Since the arrival of Covid-19 in Europe early last year, the numbers of confirmed cases and deaths have remained at critical levels across the continent. At the time of writing, infections exceed 42 million and coronavirus-related fatalities have passed the one million mark. The gravity of the situation became apparent as early as Spring last year, when European governments, with rare exceptions like Sweden, did away with hubristic dismissal of the pandemic to decree restrictions in the form of remote schooling, non-essential business closures, mandatory mask-wearing and expanded executive powers.
One of the most impactful measures at that time was a limit on crossregional travel and the creation of social bubbles, limiting how many people were allowed to meet in person. At the same time as the coronavirus spread, so have populist right-wing ideologies across Europe, giving rise to coinage of a new term, ‘pandemic populism’. The latest manifestations of this ideological hybrid are large-scale protests seen in the Netherlands, Germany and Finland.

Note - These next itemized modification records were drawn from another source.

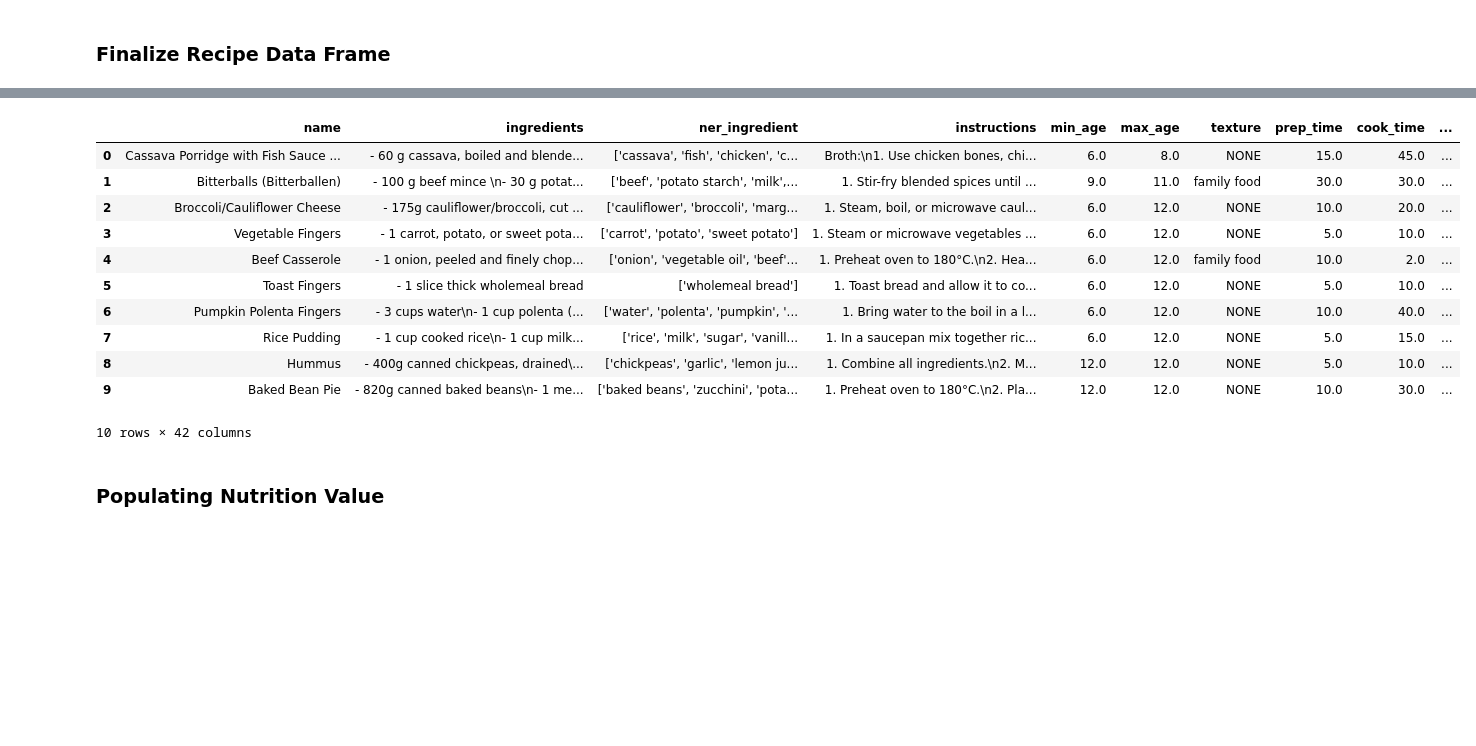
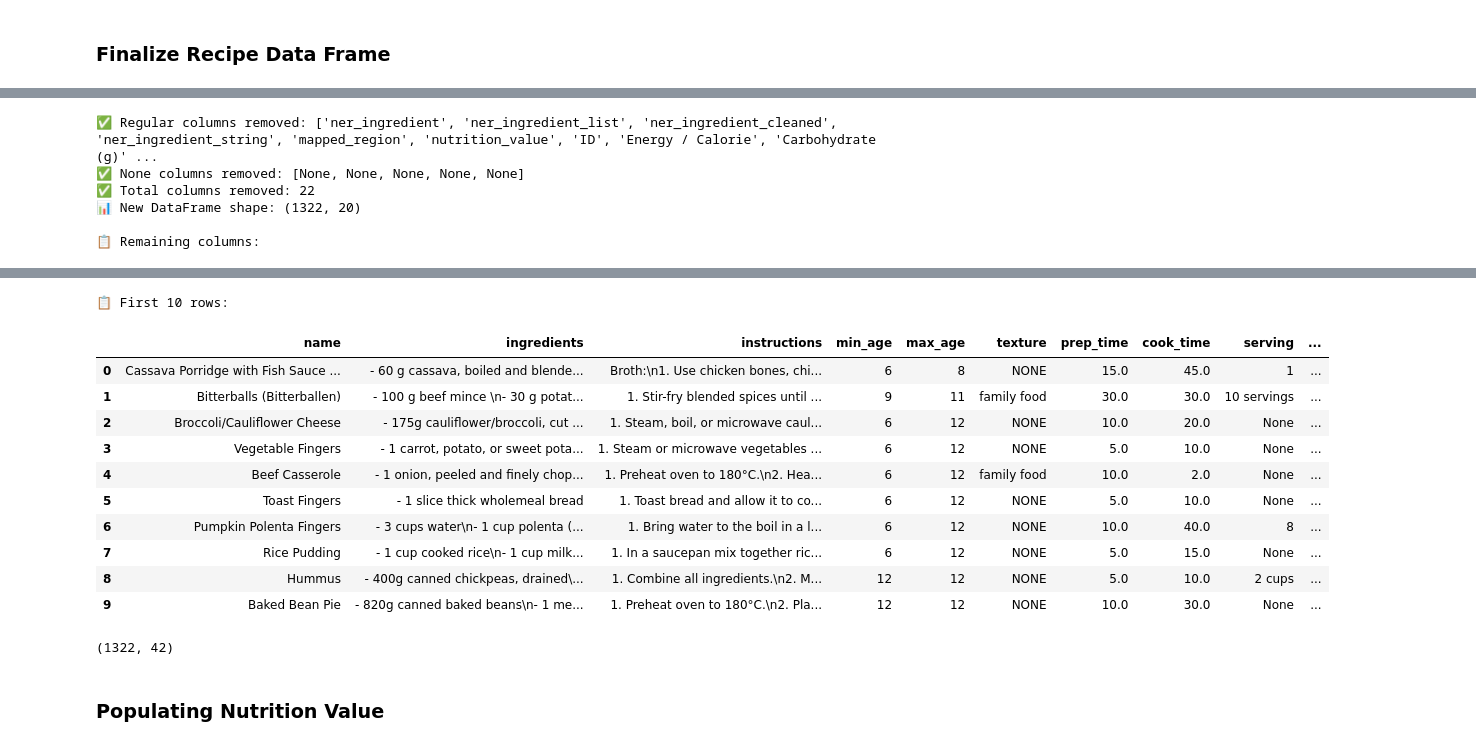
Before and after one commit to itshelena07/baby_food_recom_ai, a Jupyter notebook: 01_DataPreprocessing/pre-processing.ipynb, the cells around one changed output, grey strips where cells are left out. Cells and saved outputs as stored; diff of their text form; code cells hidden in the pictures; blank space fills up the shorter version.

Commit message:
new nutrition recipe

```diff
--- a/01_DataPreprocessing/pre-processing.ipynb
+++ b/01_DataPreprocessing/pre-processing.ipynb
@@ -681,3 +1684,20 @@ def classify_recipe_texture(recipe_name, ner_ingredients, instructions_list, TEX
 
     # Default fallback
     return "NONE"
+# %%
+# Get unique textures, stripping whitespace and converting to string
+unique_textures = df['texture'].astype(str).str.strip()
+
+# Replace common empty/placeholder values with NaN
+unique_textures = unique_textures.replace(['', 'None', 'none', 'nan', 'NaN', 'NaT'], np.nan)
+
+# Get sorted unique values + count
+unique_list = sorted(unique_textures.dropna().unique())
+
+# Print results
+print("Sorted unique textures:")
+for idx, texture in enumerate(unique_list, 1):
+    print(f" - {texture}")
+
+# Optional: Count how many unique values there are
+print(f"\n📊 Total unique texture values: {len(unique_list)}")
@@ -707,3 +1778,20 @@ df[['name', 'ner_ingredient', 'texture']].head(10)
 | 7 | Rice Pudding | ['rice', 'milk', 'sugar', 'vanill... | NONE |
 | 8 | Hummus | ['chickpeas', 'garlic', 'lemon ju... | NONE |
 | 9 | Baked Bean Pie | ['baked beans', 'zucchini', 'pota... | NONE |
+# %%
+# Get unique textures, stripping whitespace and converting to string
+unique_textures = df['texture'].astype(str).str.strip()
+
+# Replace common empty/placeholder values with NaN
+unique_textures = unique_textures.replace(['', 'None', 'none', 'nan', 'NaN', 'NaT'], np.nan)
+
+# Get sorted unique values + count
+unique_list = sorted(unique_textures.dropna().unique())
+
+# Print results
+print("Sorted unique textures:")
+for idx, texture in enumerate(unique_list, 1):
+    print(f" - {texture}")
+
+# Optional: Count how many unique values there are
+print(f"\n📊 Total unique texture values: {len(unique_list)}")
@@ -3022,7 +4108,8 @@ columns_to_exclude = [
     'ner_ingredient', 'ner_ingredient_list', 'ner_ingredient_cleaned',
     'ner_ingredient_string', 'mapped_region', 'nutrition_value', 'ID',
     'Energy / Calorie', 'Carbohydrate (g)', 'Protein (g)', 'Fat (g)',
-    'List of Micros', 'dietary_tags', 'choking_hazard', 'allergen'
+    'List of Micros', 'dietary_tags', 'choking_hazard', 'allergen',
+    'origin', 'region'
 ]
 
 # 3. Find existing columns to exclude (regular named columns)
@@ -3047,3 +4134,9 @@ display(recipes.columns.tolist())
 print("\n📋 First 10 rows:")
 display(recipes.head(10))
 # %% [output]
+✅ Regular columns removed: ['ner_ingredient', 'ner_ingredient_list', 'ner_ingredient_cleaned', 'ner_ingredient_string', 'mapped_region', 'nutrition_value', 'ID', 'Energy / Calorie', 'Carbohydrate (g)' ...
+✅ None columns removed: [None, None, None, None, None]
+✅ Total columns removed: 22
+📊 New DataFrame shape: (1322, 20)
+
+📋 Remaining columns:
@@ -3050,15 +4163,19 @@ display(recipes.head(10))
+📋 First 10 rows:
-|  | name | ingredients | ner_ingredient | instructions | min_age | max_age | texture | prep_time | cook_time | ... |
-| 0 | Cassava Porridge with Fish Sauce ... | - 60 g cassava, boiled and blende... | ['cassava', 'fish', 'chicken', 'c... | Broth:\n1. Use chicken bones, chi... | 6.0 | 8.0 | NONE | 15.0 | 45.0 | ... |
-| 1 | Bitterballs (Bitterballen) | - 100 g beef mince \n- 30 g potat... | ['beef', 'potato starch', 'milk',... | 1. Stir-fry blended spices until ... | 9.0 | 11.0 | family food | 30.0 | 30.0 | ... |
-| 2 | Broccoli/Cauliflower Cheese | - 175g cauliflower/broccoli, cut ... | ['cauliflower', 'broccoli', 'marg... | 1. Steam, boil, or microwave caul... | 6.0 | 12.0 | NONE | 10.0 | 20.0 | ... |
-| 3 | Vegetable Fingers | - 1 carrot, potato, or sweet pota... | ['carrot', 'potato', 'sweet potato'] | 1. Steam or microwave vegetables ... | 6.0 | 12.0 | NONE | 5.0 | 10.0 | ... |
-| 4 | Beef Casserole | - 1 onion, peeled and finely chop... | ['onion', 'vegetable oil', 'beef'... | 1. Preheat oven to 180°C.\n2. Hea... | 6.0 | 12.0 | family food | 10.0 | 2.0 | ... |
-| 5 | Toast Fingers | - 1 slice thick wholemeal bread | ['wholemeal bread'] | 1. Toast bread and allow it to co... | 6.0 | 12.0 | NONE | 5.0 | 10.0 | ... |
-| 6 | Pumpkin Polenta Fingers | - 3 cups water\n- 1 cup polenta (... | ['water', 'polenta', 'pumpkin', '... | 1. Bring water to the boil in a l... | 6.0 | 12.0 | NONE | 10.0 | 40.0 | ... |
-| 7 | Rice Pudding | - 1 cup cooked rice\n- 1 cup milk... | ['rice', 'milk', 'sugar', 'vanill... | 1. In a saucepan mix together ric... | 6.0 | 12.0 | NONE | 5.0 | 15.0 | ... |
-| 8 | Hummus | - 400g canned chickpeas, drained\... | ['chickpeas', 'garlic', 'lemon ju... | 1. Combine all ingredients.\n2. M... | 12.0 | 12.0 | NONE | 5.0 | 10.0 | ... |
-| 9 | Baked Bean Pie | - 820g canned baked beans\n- 1 me... | ['baked beans', 'zucchini', 'pota... | 1. Preheat oven to 180°C.\n2. Pla... | 12.0 | 12.0 | NONE | 10.0 | 30.0 | ... |
+|  | name | ingredients | instructions | min_age | max_age | texture | prep_time | cook_time | serving | ... |
+| 0 | Cassava Porridge with Fish Sauce ... | - 60 g cassava, boiled and blende... | Broth:\n1. Use chicken bones, chi... | 6 | 8 | NONE | 15.0 | 45.0 | 1 | ... |
+| 1 | Bitterballs (Bitterballen) | - 100 g beef mince \n- 30 g potat... | 1. Stir-fry blended spices until ... | 9 | 11 | family food | 30.0 | 30.0 | 10 servings | ... |
+| 2 | Broccoli/Cauliflower Cheese | - 175g cauliflower/broccoli, cut ... | 1. Steam, boil, or microwave caul... | 6 | 12 | NONE | 10.0 | 20.0 | None | ... |
+| 3 | Vegetable Fingers | - 1 carrot, potato, or sweet pota... | 1. Steam or microwave vegetables ... | 6 | 12 | NONE | 5.0 | 10.0 | None | ... |
+| 4 | Beef Casserole | - 1 onion, peeled and finely chop... | 1. Preheat oven to 180°C.\n2. Hea... | 6 | 12 | family food | 10.0 | 2.0 | None | ... |
+| 5 | Toast Fingers | - 1 slice thick wholemeal bread | 1. Toast bread and allow it to co... | 6 | 12 | NONE | 5.0 | 10.0 | None | ... |
+| 6 | Pumpkin Polenta Fingers | - 3 cups water\n- 1 cup polenta (... | 1. Bring water to the boil in a l... | 6 | 12 | NONE | 10.0 | 40.0 | 8 | ... |
+| 7 | Rice Pudding | - 1 cup cooked rice\n- 1 cup milk... | 1. In a saucepan mix together ric... | 6 | 12 | NONE | 5.0 | 15.0 | None | ... |
+| 8 | Hummus | - 400g canned chickpeas, drained\... | 1. Combine all ingredients.\n2. M... | 12 | 12 | NONE | 5.0 | 10.0 | 2 cups | ... |
+| 9 | Baked Bean Pie | - 820g canned baked beans\n- 1 me... | 1. Preheat oven to 180°C.\n2. Pla... | 12 | 12 | NONE | 10.0 | 30.0 | None | ... |
-10 rows × 42 columns
+# %%
+recipes_df.shape
+# %% [output]
+(1322, 42)
 # %%
 #finalize the recipe_Df
 # %% [markdown]
```
Also changed, not shown: parts of 78 cells of this notebook.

A sweeping criticism of scientific orthodoxy has been aligned with populist slogans against globalization, immigration and multi-culturalism, along with the propagation of rights of marginal groups. It is impossible to deconstruct these coterminous movements to identify the various factors that meld into these protests, but the presumption is that this is a coalition of diverse interest groups.
One protestor at the Helsinki anti-COVID-restrictions rally this month carried a sign reading ‘White Lives Matter’, an obvious riposte to the global Black Lives Matter protest movement that resulted in summer 2020 following the totally unnecessary death of George Floyd in Minnesota at the hands of the police.
With the European continent now in a third wave of the debilitating coronavirus pandemic, those vocally opposing government-imposed restrictions for public health reasons and those who promote right-wing ideology are proceeding hand-in-hand towards a political reckoning. The emergence of, and increasing support gained by, various populist movements in Europe long predates the pandemic.
As with Donald Trump’s unlikely US presidential campaign and victory in 2016, Europe also saw leaders with autocratic inclinations use the democratic process to implement populist agendas in Europe. President Victor Orban set about reshaping Hungary’s democratic apparatus and Poland voted into power a right-wing leader, Andrzej Duda, who is so divisive that his policies have sparked demonstrations in Warsaw, the scale of which has been unseen since Soviet times.
And in Britain, the public, animated by fears of unrestrained immigration and domination from the EU capital in Brussels, voted narrowly to remove itself from the European Union. In attempting to establish a connection between the anti-lockdown protests and the discrete European-flavoured populism, an appreciation of the nature of populism may be attempted. There are two key ideas housed in the rhetoric; firstly, that ‘the people’ face a conflict against ‘the others’.
Essential here is the delegitimization of large segments of the populace, be they immigrants, those of different religions, or simply fellow citizens who disagree politically. Secondly, that strong centralized leadership is called for in order to advance the agenda of real patriots. Contrasting with those opposed to Covid-19 restrictions, there is the destabilizing and frustrating new reality many now encounter, a situation few predicted and which caught most governments unprepared and all of them under-prepared.
There is small wonder in those circumstances that those feeling the pinch of coronavirus restrictions became readily susceptible to theories of scapegoats, conspiracies and reductive narratives. The tactics for mobilizing opposition in Europe to government-prescribed Covid19 restrictions appear to have been imported wholesale to Europe from the United States, drawing from the extreme propaganda of the anti-liberal section of the far-right of the Republican Party.
Social media platforms contribute ideological echo chambers where the most controversial voices are algorithmically aided to reach the widest audience in order to optimize engagement with as many people as possible. Twitter, YouTube and Facebook, with Instagram & WhatsApp, are listed companies beholden to shareholders, not the good of humanity.
For a platform whose mission is to connect its users, Facebook does not give much consideration to who those people are, and whether they should remain connected, while a report published this month by The Bureau of Investigative Journalism revealed that accounts on Instagram promoting health misinformation on Covid-19 grew in the first quarter of the year by more than one million viewers.
Right-wing groups take refuge in poorly moderated digital platforms where conspiracy theories provide a fruitful outlet in the search for a beleaguered public’s attention. Yet the merging of Europe’s far-right groups and anti-lockdown movements online does not necessarily take any uniform shape, nor always create the same impact on mainstream political engagement.
Reports in Freidrich-Ebert-Stiftung’s Foundation for Social Democracy from eight European countries suggest that in some cases the crisis brought an opportunity for greater coordination between altogether disparate ends of the political spectrum. It is impossible to assess the potential outcomes of the ongoing situation.
Even with the administration of vaccines, Covid-19 seems good to remain for the foreseeable future. The eagerness of populist activists to harness the present existential despair will not be fully understood for many years, but it is sure to impress itself strongly on future European politics.
(The writers are, respectively, an academic in Tampere, Finland and India’s former foreign secretary)